- Exercise details: When you find the word "post" in a line of the entries, please copy the whole line.

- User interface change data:
^^^^^^^^^^^^^^^^
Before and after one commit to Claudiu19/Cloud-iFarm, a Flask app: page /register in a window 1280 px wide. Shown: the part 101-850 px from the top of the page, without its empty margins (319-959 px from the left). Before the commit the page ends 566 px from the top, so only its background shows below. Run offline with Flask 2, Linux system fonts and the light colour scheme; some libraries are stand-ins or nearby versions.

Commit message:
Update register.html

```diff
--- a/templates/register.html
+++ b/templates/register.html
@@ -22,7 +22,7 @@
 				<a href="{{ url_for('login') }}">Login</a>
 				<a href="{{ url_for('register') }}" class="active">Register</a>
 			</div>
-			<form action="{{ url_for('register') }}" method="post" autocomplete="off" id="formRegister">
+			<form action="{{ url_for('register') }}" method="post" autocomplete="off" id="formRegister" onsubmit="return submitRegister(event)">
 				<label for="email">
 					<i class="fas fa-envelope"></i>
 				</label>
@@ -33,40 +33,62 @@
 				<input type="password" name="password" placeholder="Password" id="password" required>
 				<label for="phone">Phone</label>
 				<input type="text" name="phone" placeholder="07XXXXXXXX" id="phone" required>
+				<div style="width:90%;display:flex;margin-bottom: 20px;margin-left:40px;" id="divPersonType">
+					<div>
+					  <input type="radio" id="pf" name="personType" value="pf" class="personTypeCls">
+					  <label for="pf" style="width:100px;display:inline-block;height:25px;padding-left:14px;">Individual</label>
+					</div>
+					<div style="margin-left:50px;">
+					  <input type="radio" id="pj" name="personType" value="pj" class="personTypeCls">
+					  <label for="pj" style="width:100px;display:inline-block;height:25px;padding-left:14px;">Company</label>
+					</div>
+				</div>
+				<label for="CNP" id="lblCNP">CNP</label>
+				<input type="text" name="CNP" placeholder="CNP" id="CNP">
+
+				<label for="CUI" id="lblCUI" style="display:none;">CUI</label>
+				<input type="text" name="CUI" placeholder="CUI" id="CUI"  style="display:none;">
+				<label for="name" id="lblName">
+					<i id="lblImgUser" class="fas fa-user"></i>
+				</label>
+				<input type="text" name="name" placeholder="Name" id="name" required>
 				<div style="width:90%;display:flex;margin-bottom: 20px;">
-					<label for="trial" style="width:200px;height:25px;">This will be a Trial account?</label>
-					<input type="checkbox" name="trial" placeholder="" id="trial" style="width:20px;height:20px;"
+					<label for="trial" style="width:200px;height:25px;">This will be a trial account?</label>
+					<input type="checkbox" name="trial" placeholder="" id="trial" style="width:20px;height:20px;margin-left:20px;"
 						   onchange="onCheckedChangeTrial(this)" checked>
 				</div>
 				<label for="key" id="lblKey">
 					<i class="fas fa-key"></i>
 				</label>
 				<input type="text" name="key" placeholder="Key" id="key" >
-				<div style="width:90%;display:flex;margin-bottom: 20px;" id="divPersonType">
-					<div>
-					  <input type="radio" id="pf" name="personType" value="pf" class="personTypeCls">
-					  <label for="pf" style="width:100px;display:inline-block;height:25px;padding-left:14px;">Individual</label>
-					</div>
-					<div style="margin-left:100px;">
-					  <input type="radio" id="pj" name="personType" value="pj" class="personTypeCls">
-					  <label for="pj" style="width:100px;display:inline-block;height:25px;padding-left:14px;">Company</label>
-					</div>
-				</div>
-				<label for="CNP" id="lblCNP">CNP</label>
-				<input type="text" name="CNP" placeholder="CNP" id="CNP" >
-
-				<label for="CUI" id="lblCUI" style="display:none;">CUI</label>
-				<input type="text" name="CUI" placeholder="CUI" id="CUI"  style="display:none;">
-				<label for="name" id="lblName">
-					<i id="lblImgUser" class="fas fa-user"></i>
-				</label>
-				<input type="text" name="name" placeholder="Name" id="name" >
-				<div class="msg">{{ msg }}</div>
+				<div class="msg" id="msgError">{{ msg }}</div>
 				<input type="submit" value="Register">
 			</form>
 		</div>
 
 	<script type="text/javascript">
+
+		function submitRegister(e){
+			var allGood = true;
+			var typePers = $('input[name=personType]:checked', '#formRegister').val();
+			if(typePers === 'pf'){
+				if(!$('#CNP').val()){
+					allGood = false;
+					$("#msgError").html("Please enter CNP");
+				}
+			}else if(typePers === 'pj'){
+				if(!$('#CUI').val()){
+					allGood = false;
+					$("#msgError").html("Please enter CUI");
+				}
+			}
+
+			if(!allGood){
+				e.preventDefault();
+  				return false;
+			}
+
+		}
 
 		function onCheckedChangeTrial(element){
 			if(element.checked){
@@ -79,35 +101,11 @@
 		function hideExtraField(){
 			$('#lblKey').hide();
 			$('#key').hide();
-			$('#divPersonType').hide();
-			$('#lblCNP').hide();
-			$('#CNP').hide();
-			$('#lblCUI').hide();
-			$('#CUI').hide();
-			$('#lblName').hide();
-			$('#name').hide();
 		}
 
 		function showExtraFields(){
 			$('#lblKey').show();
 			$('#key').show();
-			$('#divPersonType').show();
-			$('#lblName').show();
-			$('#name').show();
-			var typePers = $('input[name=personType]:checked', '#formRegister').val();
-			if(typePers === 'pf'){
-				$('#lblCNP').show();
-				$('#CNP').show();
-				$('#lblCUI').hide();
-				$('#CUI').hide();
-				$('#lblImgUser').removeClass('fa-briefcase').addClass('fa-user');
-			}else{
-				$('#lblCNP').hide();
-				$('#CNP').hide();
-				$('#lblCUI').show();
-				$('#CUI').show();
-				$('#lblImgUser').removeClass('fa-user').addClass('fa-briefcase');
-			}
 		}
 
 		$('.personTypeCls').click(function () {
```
^^^^^^^^^^^^^^^^
- Exercise result:
-			<form action="{{ url_for('register') }}" method="post" autocomplete="off" id="formRegister">
+			<form action="{{ url_for('register') }}" method="post" autocomplete="off" id="formRegister" onsubmit="return submitRegister(event)">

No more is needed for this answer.